Task to complete
From the first line of the listing below, retype each line up to and including the one with "the **Predictions** page."; pictures stay out.

Provided data

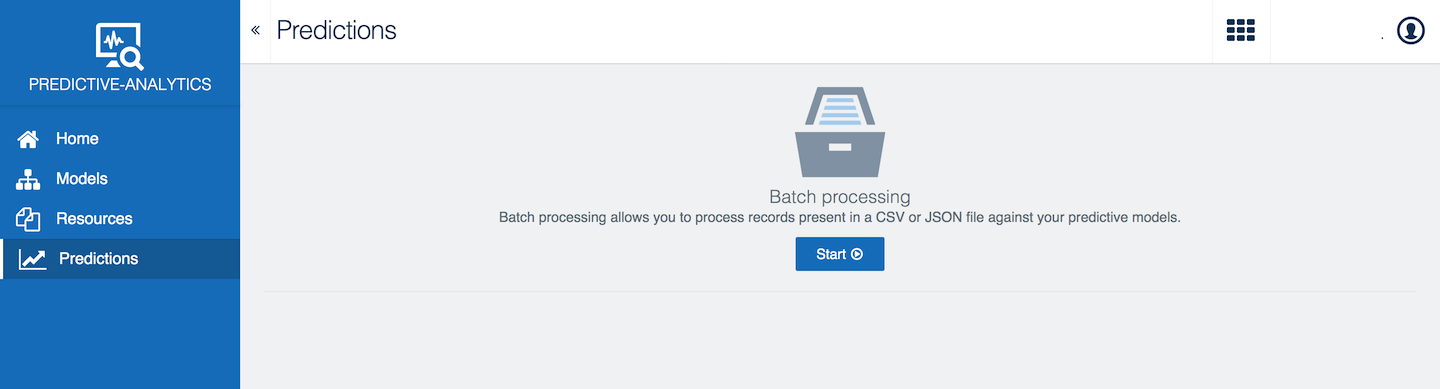
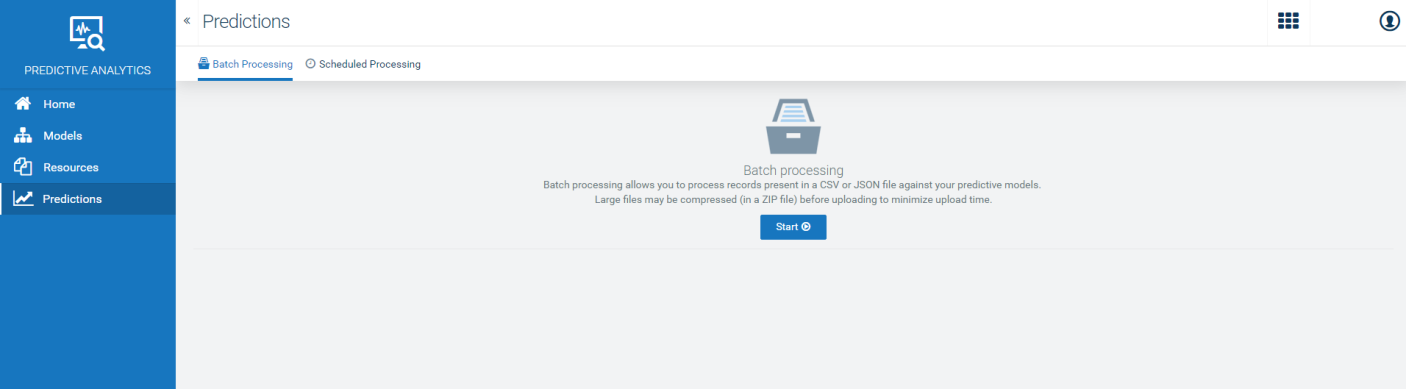
new webapp changes for job scheduling feature

diff --git a/content/predictive-analytics/web-app-bundle/processing-data.md b/content/predictive-analytics/web-app-bundle/processing-data.md
@@ -10,11 +10,12 @@ Click **Predictions** in the navigator, to open the **Predictions** page.
 
 ![Predictions](/guides/images/zementis/zementis-predictions.png)
 
-### Running the batch process
+### Batch Processing
+The **Batch Processing** tab allows you to process data records supplied to the model in a CSV or JSON file. The records are processed in batches. It also allows you to pass on image data as a JPEG or PNG file for processing.
 
-Currently, the **Predictions** page allows you to process data records supplied to the model in a CSV or JSON file. The records are processed in batches. It also allows you to pass on image data as a JPEG or PNG file for processing.
+The **Batch Processing** page is primarily targeted for testing the accuracy of your predictive models by applying it against your test data. Hence, it is expected that you know the predicted outputs beforehand.
 
-The **Predictions** page is primarily targeted for testing the accuracy of your predictive models by applying it against your test data. Hence, it is expected that you know the predicted outputs beforehand.
+#### Running the batch process
 
 To run the batch process, perform the following steps:
 
@@ -30,7 +31,7 @@ To run the batch process, perform the following steps:
  
 After the processing has been completed, you will see a corresponding notification.
 
-### Viewing the results
+#### Viewing the results
 
 Click **Show Results** to preview the scored or processed results. 
 
@@ -52,3 +53,54 @@ Click the cogwheel icon <img src="/guides/images/zementis/zementis-cogwheel-icon
 
 Click the file icon <img src="/guides/images/zementis/zementis-file-icon.png" alt="File" style="display:inline-block; margin:0"> in front of a row, to download a full execution trace, showing what exactly happened when that record was applied against the model. In this way, you can investigate why the outputs did not match.
 
+### Scheduled Processing
+The **Scheduled Processing** tab allows you to schedule jobs for scoring device measurements against your predictive models.
+
+The job scheduler can be used to trigger periodic jobs on data captured from devices. Periodic executions of such jobs can be useful when aggregate information on model's predictions is required for a desired time period.
+
+#### Scheduling a job
+
+To schedule a new job, perform the following steps:
+
+1. Click **Create Job** in the **Scheduled Processing** page. 
+2. In the **Job Config** wizard, enter the name and description of the job you want to create. Also, select a target device/device-group from the dropdown. The dropdown lists maximum 2000 devices or groups. Once done, select a target model which you want to use for scoring the data captured from your chosen device or device-group. The dropdown list shows all models which you have uploaded to the **Models** page. <br>
+![Scheduled process 1](/guides/images/zementis/zementis-jobconfig-info.png)
+<br>Click **Next** to proceed. 
+3. Every device would have various measurement which are persisted in Cumulocity. In the **Mappings** section, map which measurement of the device should be fed as data input to the model.<br>
+![Scheduled process 2](/guides/images/zementis/zementis-jobconfig-mapping.png)
+<br>Click **Next** to proceed.
+4. Set the schedule of the job by choosing the frequency for the job followed by when it should run. Also, you need to choose the range of past data which should be used when the job is executed.
+![Scheduled process 3](/guides/images/zementis/zementis-jobconfig-schedule.png)
+<br>Click **Finish** to schedule the job that you just configured.
+
+>**Info**:
+<br>1. For schedule of Periodic frequency, a CRON expression is generated and used by the scheduler.
+<br>2. The data range chosen for the schedule must not exceed 24 hours.
+<br>3. For schedule of Once frequency, you need to choose the date when the job should run. Also, you need to specify the data range from the past which should be used when the job is executed.
+
+After the job is scheduled, you will see a corresponding notification.
+
+#### Viewing the scheduled jobs
+
+![Scheduled Jobs](/guides/images/zementis/zementis-scheduled-jobs.png)
+
+By design, the **Scheduled Processing** page will preview all the scheduled jobs in a paginated manner, displaying 10 jobs per page. 
+Click any link under **NAME** column  to view the configuration of that specific job. Click the delete icon of any job to remove the job. 
+
+#### Viewing the execution results of jobs
+
+To view the execution results of any job, click on the history icon associated to that job in the **My Jobs** section of the **Scheduled Processing** page.
+
+![Job History](/guides/images/zementis/zementis-job-execution-history.png)
+
+By design, the execution results page will preview all the executions of the job in a paginated manner, displaying 10 executions per page. 
+For executions with status **Warning** or **Failure**, hover on the status to see the detailed reason behind the status. Click **Back** to see all the scheduled jobs.
+
+#### Viewing the inferences of a job execution
+
+To view the inferences of any execution of a job, click on the details icon associated to that execution in the **Execution Results** page.
+
+![Execution Inferences](/guides/images/zementis/zementis-execution-inferences.png)
+
+The inferences pop-up would show two different types of charts, a histogram plotting all the model's continuous outputs and a piechart plotting the model's categorical outputs.
+The inferences are shown in a paginated manner, displaying 2000 executions per page. For executions containing device groups, it will also allow you to shuffle between different devices which were part of that execution.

Response to this exercise
new webapp changes for job scheduling feature

diff --git a/content/predictive-analytics/web-app-bundle/processing-data.md b/content/predictive-analytics/web-app-bundle/processing-data.md
@@ -10,11 +10,12 @@ Click **Predictions** in the navigator, to open the **Predictions** page.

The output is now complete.